Often, when companies release a marketing campaign, their analytics teams spend the next few days scrambling. As quickly as possible, they need to make sure all the data is pulling correctly. Are the tracking codes working? Are the expected data reportable? When something goes wrong, as it often does, it’s hard to know who made the mistake and where. An experienced analyst can sometimes decipher from context. They may see that the broken code came from an email, or a specific social media channel, but it’s challenging detective work -- and it’s a huge pain. Anything you learn may not help anyway, because the data is already damaged.Some companies have taken the lead and tried to solve this by creating their own governance systems to monitor the generation and management of Tracking Codes. Companies like Salesforce and HP have developed their own tools. That’s been their only option up to this point. However, these systems are typically expensive and not core to their business. With maintenance and development time devoted solely to maximizing investments they’ve already paid for, these systems can be a real money pit.

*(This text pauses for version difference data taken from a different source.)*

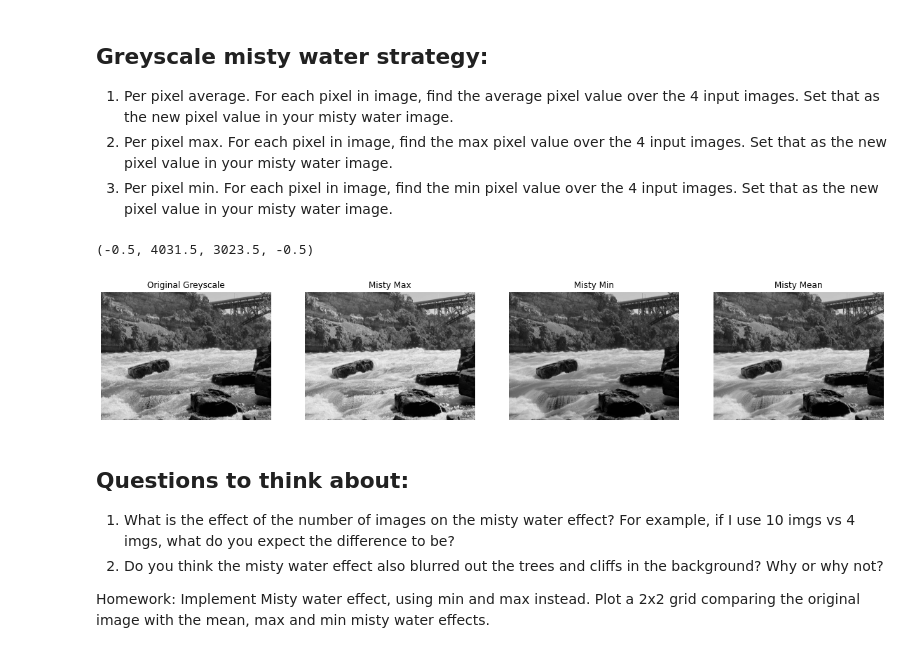
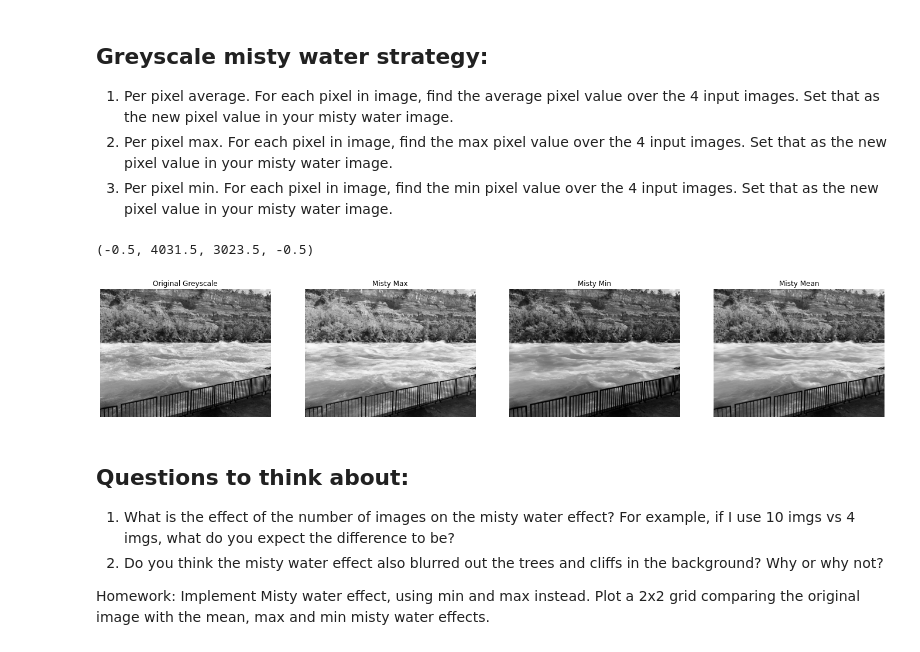
Before and after one commit to uoft-csc320/misty-water-effect, a Jupyter notebook: misty_water_effect.ipynb, the cells around one changed output. Drawn from its saved outputs; the diff is of its cells as text; code cells hidden in the pictures.

```diff
--- a/misty_water_effect.ipynb
+++ b/misty_water_effect.ipynb
@@ -16,7 +16,7 @@ drive.mount('drive')
 Drive already mounted at drive; to attempt to forcibly remount, call drive.mount("drive", force_remount=True).
 # %%
 # Directory for first set of images
-DIR = "/content/drive/MyDrive/Colab Notebooks/Image Stats/rapid_3/"
+DIR = "/content/drive/MyDrive/Colab Notebooks/misty water effect/rapid_5/"
 # %% [markdown]
 Lean how to use glob to get filenames in directory.
 # %%
@@ -70,22 +64,22 @@ for i, im in imgs.items():
 # %%
 fig, (ax1, ax2, ax3, ax4) = plt.subplots(1, 4, figsize=[24, 5])
 ax1.set_title("Original Greyscale")
 ax2.set_title("Misty Max")
 ax3.set_title("Misty Min")
 ax4.set_title("Misty Mean")
 
-im1 = ax1.imshow(agg_grey[:,:,2], cmap="gray")
+im1 = ax1.imshow(agg_grey[:,:,1], cmap="gray")
 im2 = ax2.imshow(agg_grey.max(axis=2), cmap="gray")
 im3 = ax3.imshow(agg_grey.min(axis=2), cmap="gray")
 im4 = ax4.imshow(agg_grey.mean(axis=2), cmap="gray")
 
 ax1.axis('off')
 ax2.axis('off')
 ax3.axis('off')
 ax4.axis('off')
 # %% [output]
 (-0.5, 4031.5, 3023.5, -0.5)
-[figure, old version]
+[figure, new version]
 # %% [markdown]
 ## Questions to think about:
 1. What is the effect of the number of images on the misty water effect? For example, if I use 10 imgs vs 4 imgs, what do you expect the difference to be?
```
Also changed, not shown: parts of 4 cells of this notebook, 4 other files.
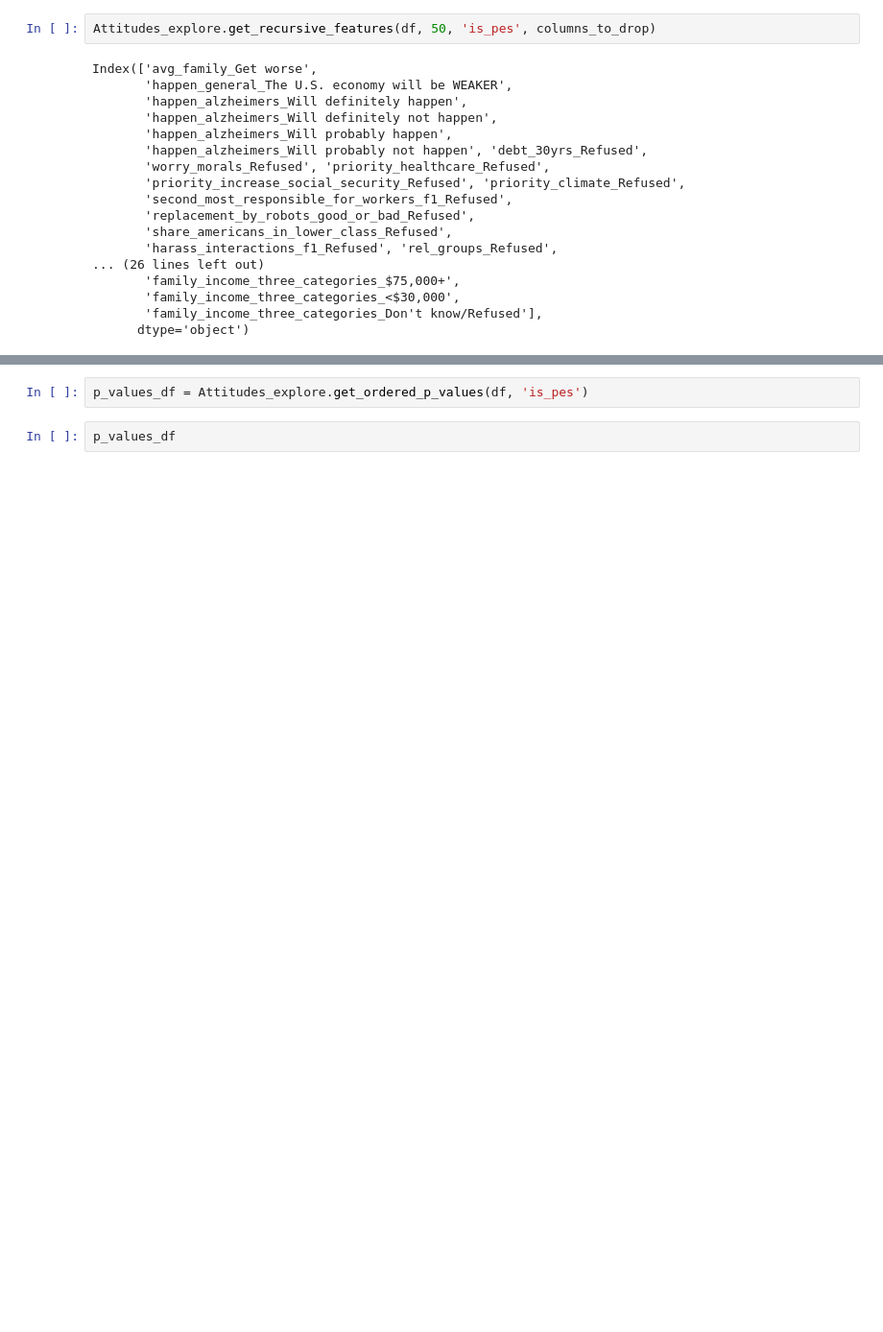
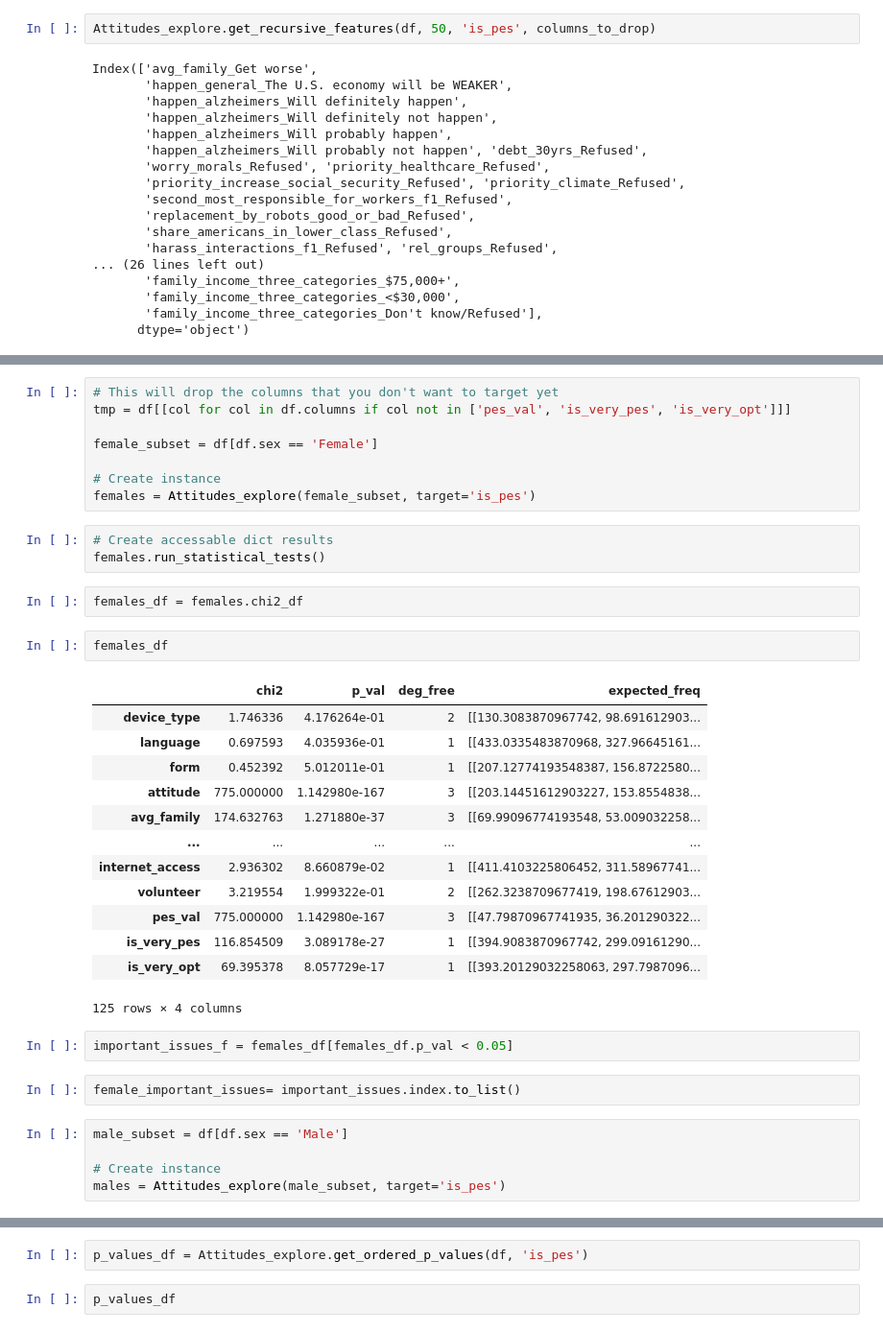
Before and after one commit to american-perspectives-capstone/american-attitudes, a Jupyter notebook: rough_notebooks/malachi_hale_individual_notebook.ipynb, the cells around one changed output, grey strips where cells are left out. Shown at 96% size. Drawn from its saved outputs; the diff is of its cells as text; blank space fills up the shorter version.

```diff
--- a/rough_notebooks/malachi_hale_individual_notebook.ipynb
+++ b/rough_notebooks/malachi_hale_individual_notebook.ipynb
@@ -734,0 +802,38 @@ Index(['avg_family_Get worse',
+# %%
+# This will drop the columns that you don't want to target yet
+tmp = df[[col for col in df.columns if col not in ['pes_val', 'is_very_pes', 'is_very_opt']]]
+
+female_subset = df[df.sex == 'Female']
+
+# Create instance
+females = Attitudes_explore(female_subset, target='is_pes')
+# %%
+# Create accessable dict results
+females.run_statistical_tests()
+# %%
+females_df = females.chi2_df
+# %%
+females_df
+# %% [output]
+|  | chi2 | p_val | deg_free | expected_freq |
+| device_type | 1.746336 | 4.176264e-01 | 2 | [[130.3083870967742, 98.691612903... |
+| language | 0.697593 | 4.035936e-01 | 1 | [[433.0335483870968, 327.96645161... |
+| form | 0.452392 | 5.012011e-01 | 1 | [[207.12774193548387, 156.8722580... |
+| attitude | 775.000000 | 1.142980e-167 | 3 | [[203.14451612903227, 153.8554838... |
+| avg_family | 174.632763 | 1.271880e-37 | 3 | [[69.99096774193548, 53.009032258... |
+| ... | ... | ... | ... | ... |
+| internet_access | 2.936302 | 8.660879e-02 | 1 | [[411.4103225806452, 311.58967741... |
+| volunteer | 3.219554 | 1.999322e-01 | 2 | [[262.3238709677419, 198.67612903... |
+| pes_val | 775.000000 | 1.142980e-167 | 3 | [[47.79870967741935, 36.201290322... |
+| is_very_pes | 116.854509 | 3.089178e-27 | 1 | [[394.9083870967742, 299.09161290... |
+| is_very_opt | 69.395378 | 8.057729e-17 | 1 | [[393.20129032258063, 297.7987096... |
+125 rows × 4 columns
+# %%
+important_issues_f = females_df[females_df.p_val < 0.05]
+# %%
+female_important_issues= important_issues.index.to_list()
+# %%
+male_subset = df[df.sex == 'Male']
+
+# Create instance
+males = Attitudes_explore(male_subset, target='is_pes')
```
Also changed, not shown: parts of 10 cells of this notebook.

Looking at the world of campaign analytics in 2017, it can be challenging for anyone who didn’t grow up in the industry to make sense of its complexity. Seasoned analysts and marketers have a history with the technology, but they've often witnessed so much change so quickly that it can feel at times like someone snuck up and piled a bunch of new challenges on top of old ones, before solutions to the old problems were fully worked out.When it comes to URL tracking and campaign analytics, the tools at our fingertips are impressively precise. Not that long ago, the only data you could meaningfully derive from a referring URL was how much traffic you’re getting from various websites. At a high level it allowed companies to see which partnerships and publishing platforms were bringing eyes to their sites, but that’s about it.